"... bullet holes..."
But I’m getting ahead of myself.  Our tour of Goonies land actually started at Ecola State Park.  That’s where the Fratellis' hideout was located, on a bluff overlooking Crescent Beach and Cannon Beach.  On the latter, Mama Fratelli drove the ORV through a cluster of similar vehicles to make her escape.  The distinctive Cannon beachscape is defined by a group of massive “bird rocks."  The largest one is known as Haystack Rock. 

Elk grazing next to the parking lot at Ecola State Park
The Ecola State Park day-use area, where the Fratelli hideout was located
The view from the Fratelli's hideout, looking south toward Cannon Beach
Cannon Beach, looking south
Cannon Beach, looking north toward Haystack Rock
THE GOONIES would have you believe that Ecola Point and Cannon Beach are a short bike ride from Astoria.  In fact, Haystack Rock is only barely visible (on a clear day) from the top of Astoria Column, which looks down on the historic town…. reputedly, the oldest settlement west of the Rockies.  

On a clear day, you can see Haystack Rock in the distance.  If you look very closely at the center of this photo...
In a place with such a long history, it’s not surprising that there is some disconnect between the culture of the “locals” and the movie-centered culture of the tourists.  Just across the street from the Oregon Film Museum is the Flavel House Museum, home of the Clatsop County Historical Society.  In THE GOONIES, Mikey's father works here and the pirate map that leads the misfit kids to buried treasure is a "reject" from his carefully-curated historical treasures.  Only the irreverent kids recognize the true value of the map.

I sympathize with the outsiders (because I am one), and admit that during our brief 24-hour stay in Astoria, I did not tour the Flavel House Museum.  

I did, on the other hand,  do a drive-by of Ally Sheedy’s house from the 1986 movie SHORT CIRCUIT.   It’s not a great movie, but the house has a breathtaking view of the Astoria-Megler Bridge.  


On the far east side of town is another memorable filming location: the elementary school from the Arnold Schwarzenegger vehicle KINDERGARTEN COP (this movie actually holds up better today than SHORT CIRCUIT), right down the street from Mikey (Sean Astin)’s house in THE GOONIES.  I took a stroll through the neighborhood, but didn’t bother to visit Mikey's house—because, apparently, the current owners are none too fond of Goonies.  Thankfully, a few neighbors are much happier to fly the Goonies flag.
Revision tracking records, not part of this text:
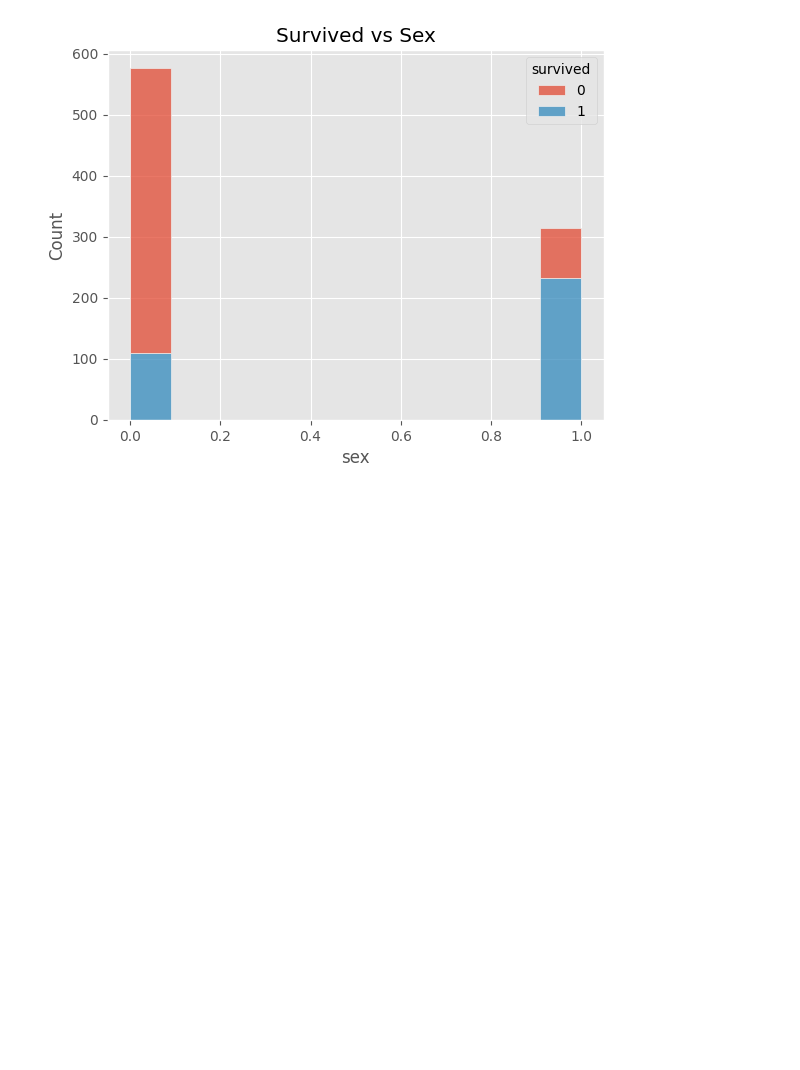
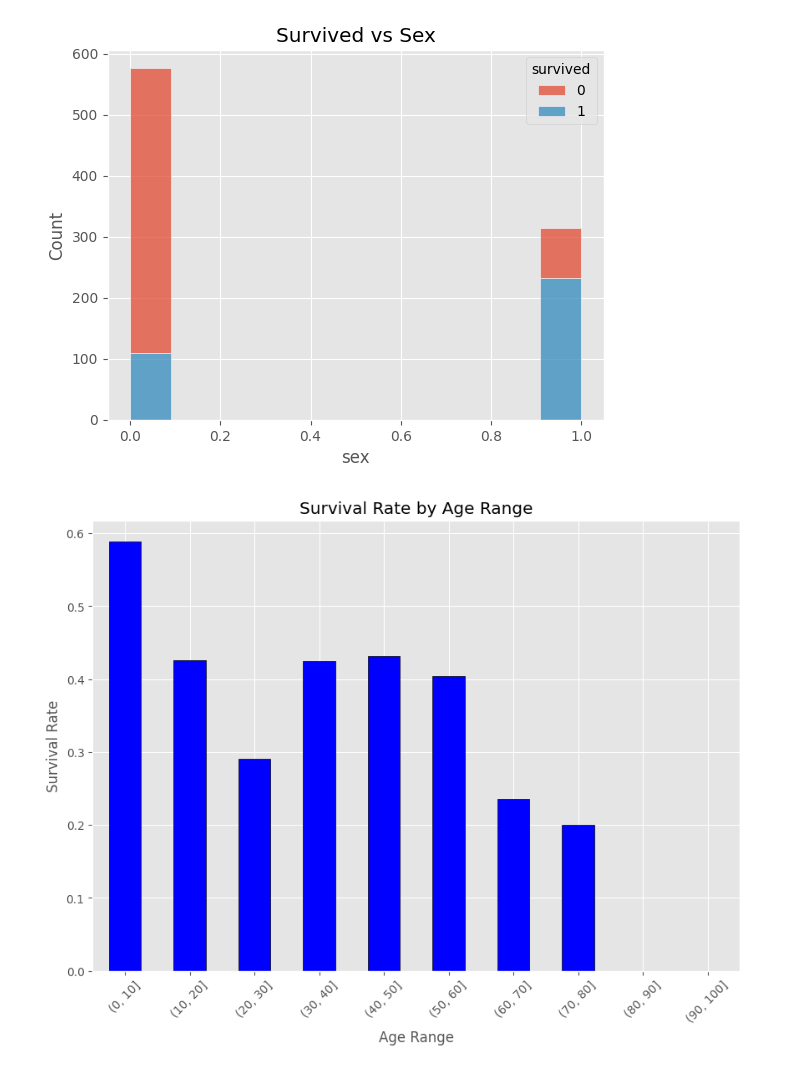
Before and after one commit to JMCoC/ml_engineer_roadmap, a Jupyter notebook: projects/6. TitanicEda/notebooks/titanic_eda.ipynb, the cells around one changed output. Saved outputs shown, nothing was run; the diff lists cells and outputs as text; code cells hidden in the pictures; blank space fills up the shorter version.

```diff
--- a/projects/6. TitanicEda/notebooks/titanic_eda.ipynb
+++ b/projects/6. TitanicEda/notebooks/titanic_eda.ipynb
@@ -380,3 +380,16 @@ plt.title('Survived vs Sex')
 plt.show()
 # %% [output]
 [figure]
+# %%
+train_df['age_range'] = pd.cut(train_df['age'], bins=range(0, 101, 10))
+
+age_survival_rate = train_df.groupby('age_range', observed=False)['survived'].mean()
+
+age_survival_rate.plot(kind='bar', color='blue', edgecolor='black', figsize=(10,7))
+plt.title('Survival Rate by Age Range')
+plt.xlabel('Age Range')
+plt.ylabel('Survival Rate')
+plt.xticks(rotation=45)
+plt.show()
+# %% [output]
+[figure, added]
```
Also changed, not shown: parts of 1 cell of this notebook, 2 other files.
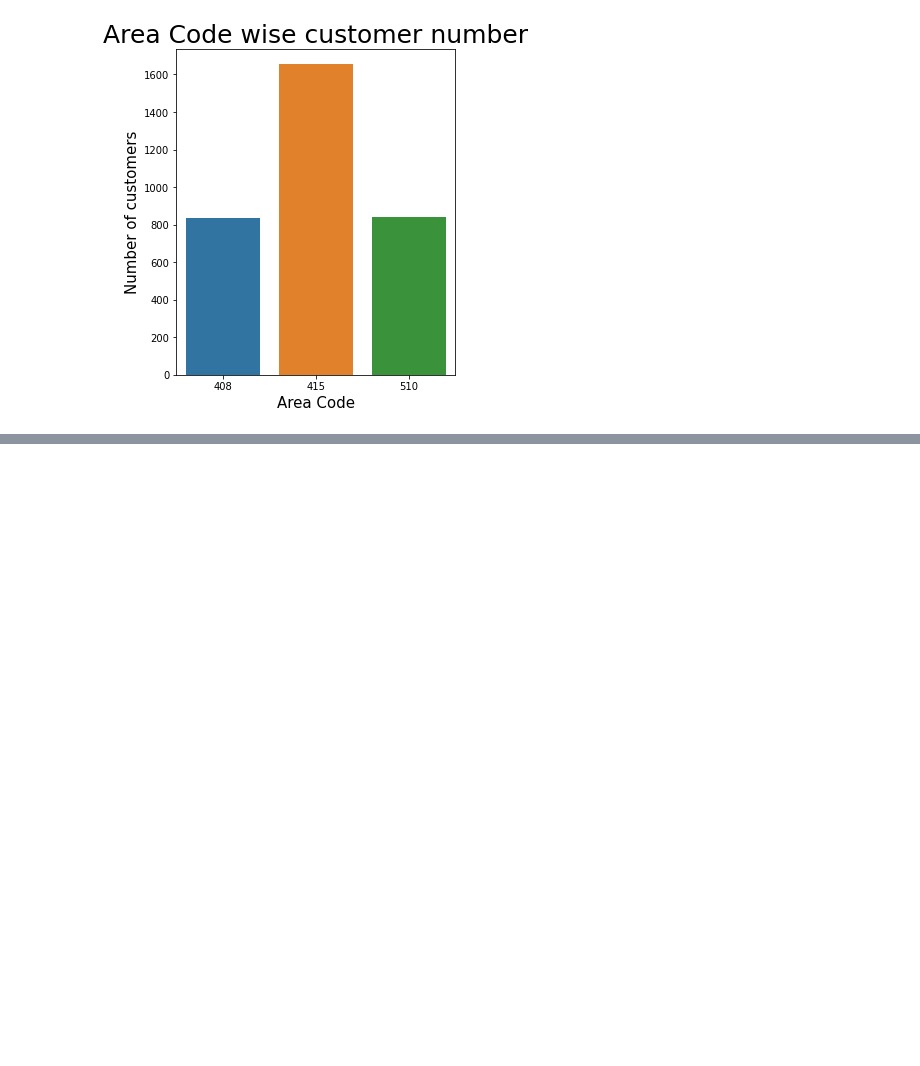
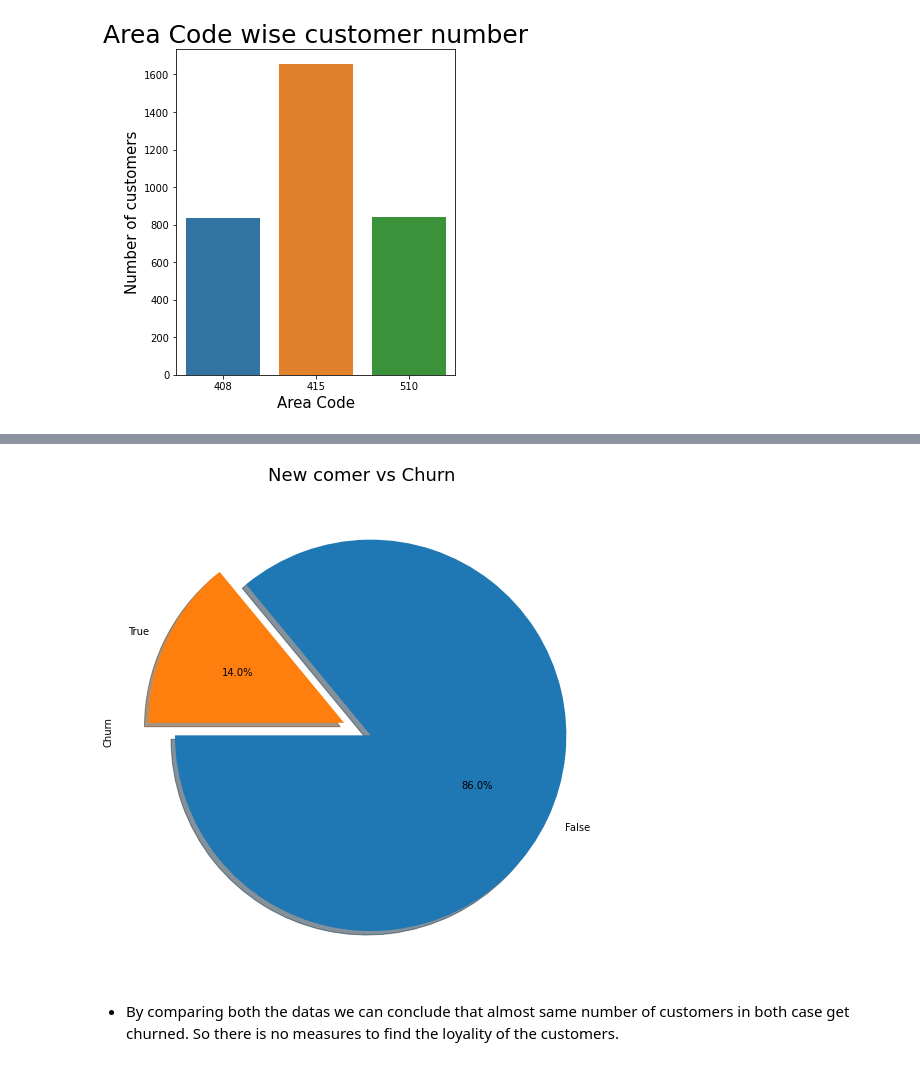
Before and after one commit to pratyushkumarrath/Telecom-Churn-Analysis, a Jupyter notebook: Telecom_Churn_Analysis_Capstone_Project.ipynb, the cells around one changed output, grey strips where cells are left out. Saved outputs shown, nothing was run; the diff lists cells and outputs as text; code cells hidden in the pictures; blank space fills up the shorter version.

```diff
--- a/Telecom_Churn_Analysis_Capstone_Project.ipynb
+++ b/Telecom_Churn_Analysis_Capstone_Project.ipynb
@@ -298,0 +212,9 @@ sns.heatmap(telco_df.corr())
+# %%
+# Finding percentage of churn in regular new comers
+new_comers ['Churn'].value_counts().plot.pie(explode=[0.05,0.1],autopct='%1.1f%%',startangle=180,shadow=True,figsize=(9,9))
+plt.title("New comer vs Churn",size =18)
+plt.show()
+# %% [output]
+[figure, added]
+# %% [markdown]
+* By comparing both the datas we can conclude that almost same number of customers in both case get churned. So there is no measures to find the loyality of the customers.
```
Also changed, not shown: parts of 89 cells of this notebook.
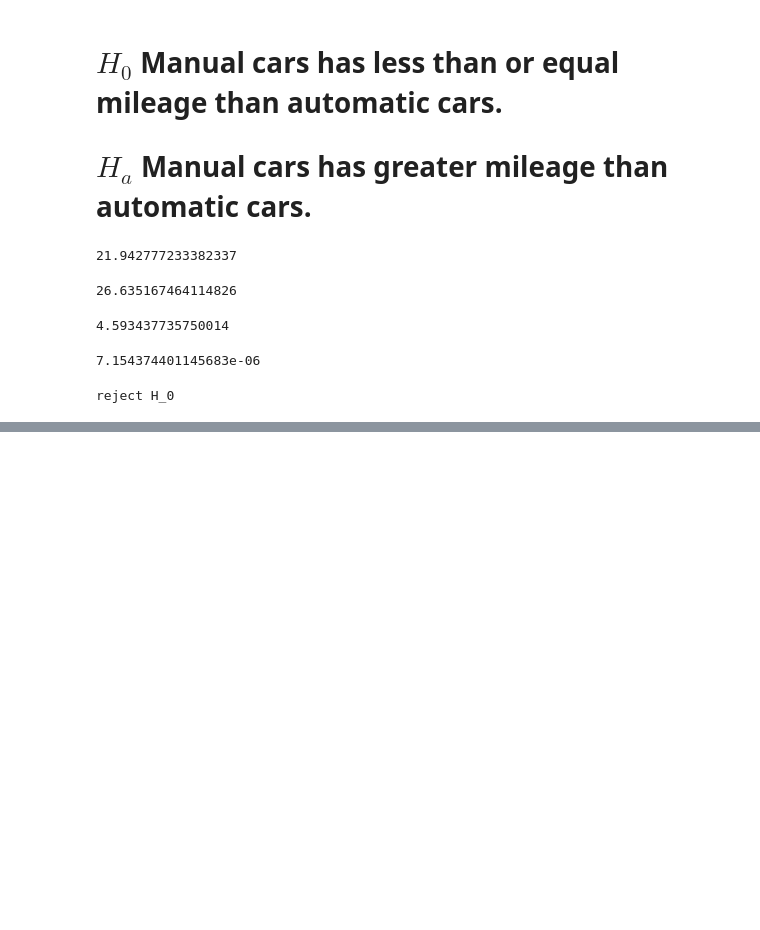
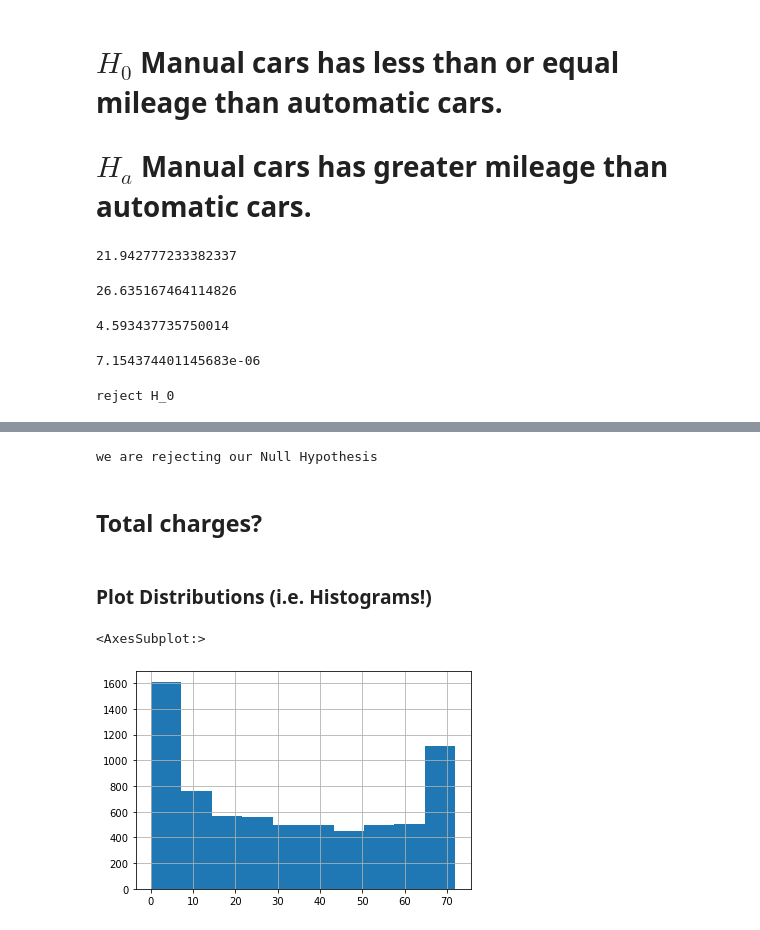
Before and after one commit to joshuamchavez2/statistics-exercises, a Jupyter notebook: hypothesis_testing.ipynb, the cells around one changed output, grey strips where cells are left out. Saved outputs shown, nothing was run; the diff lists cells and outputs as text; code cells hidden in the pictures; blank space fills up the shorter version.

```diff
--- a/hypothesis_testing.ipynb
+++ b/hypothesis_testing.ipynb
@@ -316,0 +407,16 @@ reject H_0
+# %%
+if p < alpha:
+    print("we are rejecting our Null Hypothesis")
+else:
+    print("We are failing to reject our Null Hypothesis")
+# %% [output]
+we are rejecting our Null Hypothesis
+# %% [markdown]
+## Total charges?
+# %% [markdown]
+### Plot Distributions (i.e. Histograms!)
+# %%
+df['tenure'].hist()
+# %% [output]
+<AxesSubplot:>
+[figure, added]
```
Also changed, not shown: parts of 84 cells of this notebook, 1 other file.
This is where Arnold Schwarzenegger learned that boys have a penis, girls have a vagina.
Mikey's house from THE GOONIES, viewed from a boringly respectful distance

Flying the flag
Down on the docks below this neighborhood is a charming fisherman’s wharf, which is currently home to a loud bunch of barking sea lions (native goonies?).  This is where the ships still come in, slipping under the Astoria-Megler Bridge.  And on the other side of the bridge… miles and miles of virgin forest, at the southern edge of Washington state.  

Next stop: Twin Peaks

PS - For an even more elaborate virtual tour of the Goon Docks, check out this website.